May 1 is called May Day. I move that October 1 be called "Rocktober Day."
With the win today, the Rockies are just 4-5 on October 1, but look closer. All five losses came from losing teams - all four wins came by virtue of winning teams. More importantly, three of those wins represent the only three times this franchise has clinched a playoff berth. All three clinches came on October 1 at Coors Field. Really - it's Rocktober Day.
To celebrate, let's look back at revel in the glory of the first time the Rockies played out their playoff-clinching scenario:
2007 wasn't the first time that Colorado punched their ticket for the postseason on season's final day . Don Baylor's club entered the day 14 years ago with a one game lead over the Houston Astros for the inaugural wild card spot in the National League. That one game lead was unchanged for the six final anxious days.
In clinching day, the Rockies needed an ace. Fortunately, they had Bret Saberhagen, the franchise's first big-time trade deadline acquisition.. Saberhagen was a proven big-game pitcher: in 1985, he won
Game 7 of the World Series for the Kansas City Royals as a 21-year-old, the same season he became the youngest pitcher to ever win a Cy Young.
But Rox fans certainly don't remember Saberhagen in Cy Young regard. The 31-year-old right-hander went 2-1 in nine starts with the Rockies, posting a 6.28 ERA and allowing eight home runs. His stay with the Rockies was unfortunately punctuated by the game exactly fourteen years ago.
Matt Williams and J.R. Phillips homered of Sabes in the first two innings, though sac flies by Dante Bichette and Vinny Castilla kept the game close at 3-2 heading into the third. But after a single, two doubles, a Walt Weiss error and a walk, Saberhagen's day was done. Mark Thompson came on and allowed two sacrifice flies but stopped the bleeding. Heading to the bottom of the third, the Rockies were trailing 8-2 and had a 10% chance of winning the game.

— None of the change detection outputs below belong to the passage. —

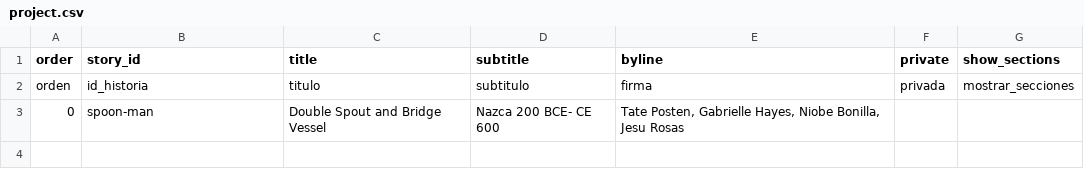
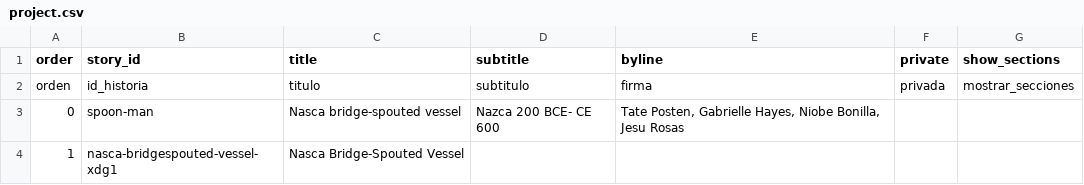
Before and after one commit to jesurosasd-alt/spoonman, a CSV file: telar-content/spreadsheets/project.csv, drawn as a sheet.

Commit message:
Add 1 story, modify 1 story
Added:
  Story: Nasca Bridge-Spouted Vessel

Changed:
  Story: Nasca bridge-spouted vessel

Published via Telar Compositor

```diff
--- a/telar-content/spreadsheets/project.csv
+++ b/telar-content/spreadsheets/project.csv
@@ -2,2 +2,3 @@ order,story_id,title,subtitle,byline,private,show_sections
 orden,id_historia,titulo,subtitulo,firma,privada,mostrar_secciones
-0,spoon-man,Double Spout and Bridge Vessel,Nazca 200 BCE- CE 600,"Tate Posten, Gabrielle Hayes,  Niobe Bonilla, Jesu Rosas",,
+0,spoon-man,Nasca bridge-spouted vessel,Nazca 200 BCE- CE 600,"Tate Posten, Gabrielle Hayes,  Niobe Bonilla, Jesu Rosas",,
+1,nasca-bridgespouted-vessel-xdg1,Nasca Bridge-Spouted Vessel,,,,
```
Also changed, not shown: telar-content/spreadsheets/spoon-man.csv, 9 other files.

The details of the Rockies' first improbable-comeback-to-clinch-a-playoff-birth can be found under the fold.
Three things were in the Rockies favor for a comeback. One: Coors Field circa 1995. Two: they were facing Joe Rosselli, who was making his fifth and final career start. Three: the bullpen (Thompson, Lance Painter, Bryan Rekar, Bruce Ruffin, Darren Holmes and Curtis Leskanic) combined to throw seven innings, allowing just one run on six hits.

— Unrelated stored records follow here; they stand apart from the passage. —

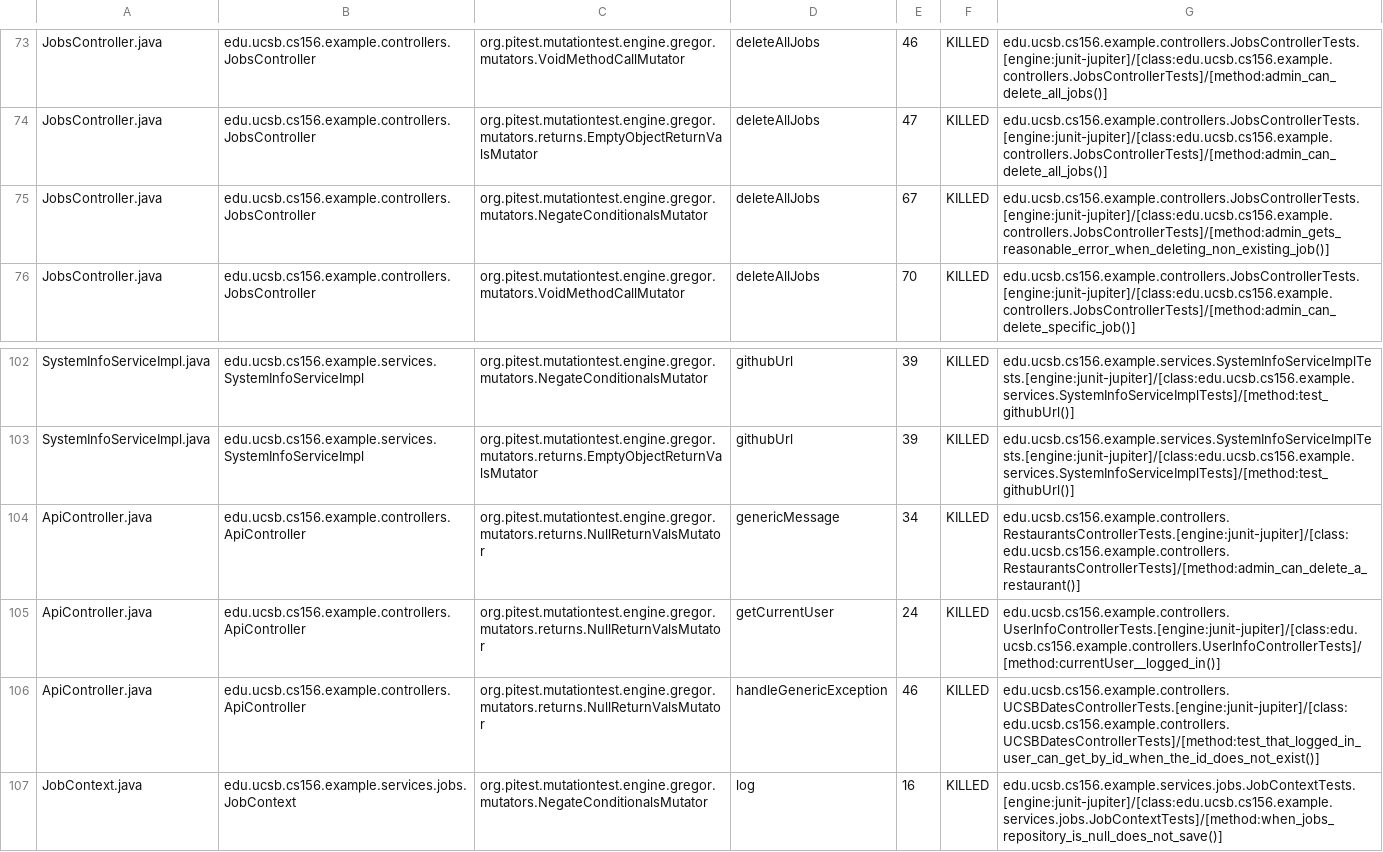
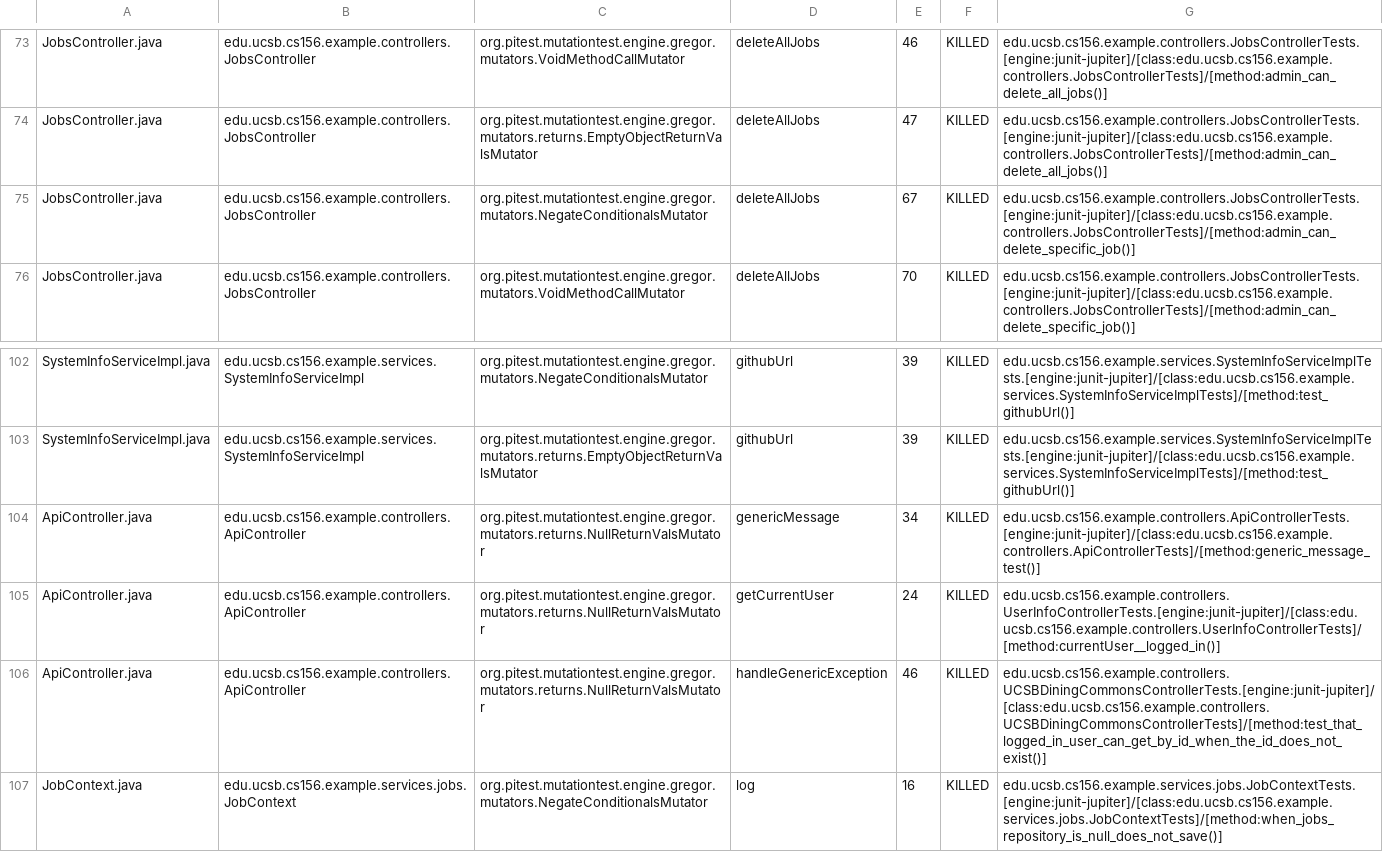
Before and after one commit to ucsb-cs156-f26/team01-f26-11, a CSV file: prs/65/pitest/mutations.csv, drawn as a sheet; only a part is shown, gaps mark what is left out.

Commit message:
Deploying to gh-pages from @ ucsb-cs156-f26/team01-f26-11@9b6c22a75883cacb3871a46a8e443e19ea1e4bf5 🚀

```diff
--- a/prs/65/pitest/mutations.csv
+++ b/prs/65/pitest/mutations.csv
@@ -74,3 +74,3 @@ JobsController.java,edu.ucsb.cs156.example.controllers.JobsController,org.pitest
 JobsController.java,edu.ucsb.cs156.example.controllers.JobsController,org.pitest.mutationtest.engine.gregor.mutators.returns.EmptyObjectReturnValsMutator,deleteAllJobs,47,KILLED,edu.ucsb.cs156.example.controllers.JobsControllerTests.[engine:junit-jupiter]/[class:edu.ucsb.cs156.example.controllers.JobsControllerTests]/[method:admin_can_delete_all_jobs()]
-JobsController.java,edu.ucsb.cs156.example.controllers.JobsController,org.pitest.mutationtest.engine.gregor.mutators.NegateConditionalsMutator,deleteAllJobs,67,KILLED,edu.ucsb.cs156.example.controllers.JobsControllerTests.[engine:junit-jupiter]/[class:edu.ucsb.cs156.example.controllers.JobsControllerTests]/[method:admin_gets_reasonable_error_when_deleting_non_existing_job()]
+JobsController.java,edu.ucsb.cs156.example.controllers.JobsController,org.pitest.mutationtest.engine.gregor.mutators.NegateConditionalsMutator,deleteAllJobs,67,KILLED,edu.ucsb.cs156.example.controllers.JobsControllerTests.[engine:junit-jupiter]/[class:edu.ucsb.cs156.example.controllers.JobsControllerTests]/[method:admin_can_delete_specific_job()]
 JobsController.java,edu.ucsb.cs156.example.controllers.JobsController,org.pitest.mutationtest.engine.gregor.mutators.VoidMethodCallMutator,deleteAllJobs,70,KILLED,edu.ucsb.cs156.example.controllers.JobsControllerTests.[engine:junit-jupiter]/[class:edu.ucsb.cs156.example.controllers.JobsControllerTests]/[method:admin_can_delete_specific_job()]
@@ -103,5 +103,5 @@ SystemInfoServiceImpl.java,edu.ucsb.cs156.example.services.SystemInfoServiceImpl
 SystemInfoServiceImpl.java,edu.ucsb.cs156.example.services.SystemInfoServiceImpl,org.pitest.mutationtest.engine.gregor.mutators.returns.EmptyObjectReturnValsMutator,githubUrl,39,KILLED,edu.ucsb.cs156.example.services.SystemInfoServiceImplTests.[engine:junit-jupiter]/[class:edu.ucsb.cs156.example.services.SystemInfoServiceImplTests]/[method:test_githubUrl()]
-ApiController.java,edu.ucsb.cs156.example.controllers.ApiController,org.pitest.mutationtest.engine.gregor.mutators.returns.NullReturnValsMutator,genericMessage,34,KILLED,edu.ucsb.cs156.example.controllers.RestaurantsControllerTests.[engine:junit-jupiter]/[class:edu.ucsb.cs156.example.controllers.RestaurantsControllerTests]/[method:admin_can_delete_a_restaurant()]
+ApiController.java,edu.ucsb.cs156.example.controllers.ApiController,org.pitest.mutationtest.engine.gregor.mutators.returns.NullReturnValsMutator,genericMessage,34,KILLED,edu.ucsb.cs156.example.controllers.ApiControllerTests.[engine:junit-jupiter]/[class:edu.ucsb.cs156.example.controllers.ApiControllerTests]/[method:generic_message_test()]
 ApiController.java,edu.ucsb.cs156.example.controllers.ApiController,org.pitest.mutationtest.engine.gregor.mutators.returns.NullReturnValsMutator,getCurrentUser,24,KILLED,edu.ucsb.cs156.example.controllers.UserInfoControllerTests.[engine:junit-jupiter]/[class:edu.ucsb.cs156.example.controllers.UserInfoControllerTests]/[method:currentUser__logged_in()]
-ApiController.java,edu.ucsb.cs156.example.controllers.ApiController,org.pitest.mutationtest.engine.gregor.mutators.returns.NullReturnValsMutator,handleGenericException,46,KILLED,edu.ucsb.cs156.example.controllers.UCSBDatesControllerTests.[engine:junit-jupiter]/[class:edu.ucsb.cs156.example.controllers.UCSBDatesControllerTests]/[method:test_that_logged_in_user_can_get_by_id_when_the_id_does_not_exist()]
+ApiController.java,edu.ucsb.cs156.example.controllers.ApiController,org.pitest.mutationtest.engine.gregor.mutators.returns.NullReturnValsMutator,handleGenericException,46,KILLED,edu.ucsb.cs156.example.controllers.UCSBDiningCommonsControllerTests.[engine:junit-jupiter]/[class:edu.ucsb.cs156.example.controllers.UCSBDiningCommonsControllerTests]/[method:test_that_logged_in_user_can_get_by_id_when_the_id_does_not_exist()]
 JobContext.java,edu.ucsb.cs156.example.services.jobs.JobContext,org.pitest.mutationtest.engine.gregor.mutators.NegateConditionalsMutator,log,16,KILLED,edu.ucsb.cs156.example.services.jobs.JobContextTests.[engine:junit-jupiter]/[class:edu.ucsb.cs156.example.services.jobs.JobContextTests]/[method:when_jobs_repository_is_null_does_not_save()]
```
Also changed, not shown: 18 other files.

Don Baylor's club got down to business quickly in the third. Mark Thompson and Joe Girardi each singled in front of Eric Young and Larry Walker home runs. The four runs pulled them within two, injecting life back into a deflated crowd. That deficit held until the fifth when doubles from Joe Girardi, Andres Galarraga and Walt Weiss in conjuction with singles from Dante Bichette and Larry Walker gave the Rox a two run lead.
Houston had a habit of shadowing the Rockies the previous five days. Their own acclaimed right hander, Doug Drabek, likewise put the Astros in a six run hole early. At roughly the same time the Rockies completed their comeback, Terry Collins' club tied their game at six in Wrigley in the fifth inning. Houston went on to win the game, but luckily, the Rockies' bullpen made sure that game was moot.
Don Baylor called upon Curtis Leskanic to close the one-run lead. In the biggest inning in franchise history to that point, Leskanic struck out J.R. Phillips and Tom Lampkin on eight pitches before allowing a single to current Rockies' first base coach Glenallen Hill. Then, with 48,069 fans standing and screaming, Leskanic induced a groundout by Jeff Reed to Andres Galarraga.
The Rockies went on to lose the NLDS against the Braves three games to one, but that game and season changed baseball in the Rocky Mountains for good. By making the playoffs in just their third season of existence, the Rockies became the fastest MLB team to reach the postseason. The Blake Street Bombers converged in full swing that year, helping to clinch a playoff berth at Coors Field in its maiden season. In addition, at the ripe age of 9, my fandom of the Rockies and baseball was officially forged that day.
...And now....you know the rest of the story.
(Photo from colorado.rockies.mlb.com)